Do you have a legal claim against companies that use session replay scripts?
Session replay scripts enable companies to track every move that users to their website make: what they type, what they click, where their mouse goes, and where it lingers.
In Pennsylvania, it’s only lawful for a website to hire a third-party to record its website’s visitors if the visitors have consented to the recording. But sometimes websites using session replay software to track their website’s visitors don’t even let you know they’re tracking you. And you can’t consent to something you could not reasonably have known was even happening!
Pennsylvanians who visited a website that used a third-party tracking script to track them online but did not consent to that tracking may have a claim against the owner of that site under WESCA, Pennsylvania’s wiretapping law.
How do you tell if you may have been recorded online? One of the easiest ways to learn about the type of data a website may be gathering about you is Blacklight. Blacklight is a website privacy inspector conceived and developed by engineer, artist, and journalist Surya Mattu that allows you to input any website and then “scan” it to get a sense of how the website may be tracking you and sharing your data with third parties.
For example, the website www.biglots.com — featured on our list of five companies that are tracking Pennsylvanians online — uses a session record program called FullStory to record the online behavior of its website visitors. And when you enter www.biglots.com into Blacklight, Blacklight will give you an accessible overview of how biglots.com is tracking you: the number third-party cookies found on the site (42!), the types of keystrokes it logs, etc.

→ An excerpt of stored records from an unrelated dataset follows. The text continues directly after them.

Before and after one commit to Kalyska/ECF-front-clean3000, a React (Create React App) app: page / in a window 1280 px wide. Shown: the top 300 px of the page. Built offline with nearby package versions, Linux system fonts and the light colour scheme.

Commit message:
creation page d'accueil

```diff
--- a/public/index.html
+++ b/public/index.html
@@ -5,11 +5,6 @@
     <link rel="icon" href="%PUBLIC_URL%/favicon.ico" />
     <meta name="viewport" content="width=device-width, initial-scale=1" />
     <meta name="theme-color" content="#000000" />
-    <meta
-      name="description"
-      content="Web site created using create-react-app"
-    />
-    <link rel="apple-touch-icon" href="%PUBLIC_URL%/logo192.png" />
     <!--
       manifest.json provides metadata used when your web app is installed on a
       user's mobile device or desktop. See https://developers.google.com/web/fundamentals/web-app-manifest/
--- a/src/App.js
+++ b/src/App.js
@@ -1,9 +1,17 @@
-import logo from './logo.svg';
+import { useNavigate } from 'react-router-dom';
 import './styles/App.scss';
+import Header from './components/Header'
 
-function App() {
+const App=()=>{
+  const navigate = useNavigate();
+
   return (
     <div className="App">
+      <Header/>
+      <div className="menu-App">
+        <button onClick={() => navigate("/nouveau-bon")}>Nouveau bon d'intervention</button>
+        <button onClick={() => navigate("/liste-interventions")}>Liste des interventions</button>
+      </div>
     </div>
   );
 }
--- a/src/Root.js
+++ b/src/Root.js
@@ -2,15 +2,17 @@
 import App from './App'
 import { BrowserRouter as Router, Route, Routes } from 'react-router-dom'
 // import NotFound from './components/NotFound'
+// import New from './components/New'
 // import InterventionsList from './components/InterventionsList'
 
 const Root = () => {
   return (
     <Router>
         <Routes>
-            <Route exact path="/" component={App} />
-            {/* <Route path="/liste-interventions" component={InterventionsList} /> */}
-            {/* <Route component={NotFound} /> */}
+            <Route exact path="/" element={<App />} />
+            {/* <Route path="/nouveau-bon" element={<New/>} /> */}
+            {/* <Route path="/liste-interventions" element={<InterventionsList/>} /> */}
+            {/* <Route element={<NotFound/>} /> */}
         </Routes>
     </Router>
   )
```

If you’re a Pennsylvanian who suspects you may have visited a website that unlawfully tracked you online, reach out to Kneupper & Covey using this form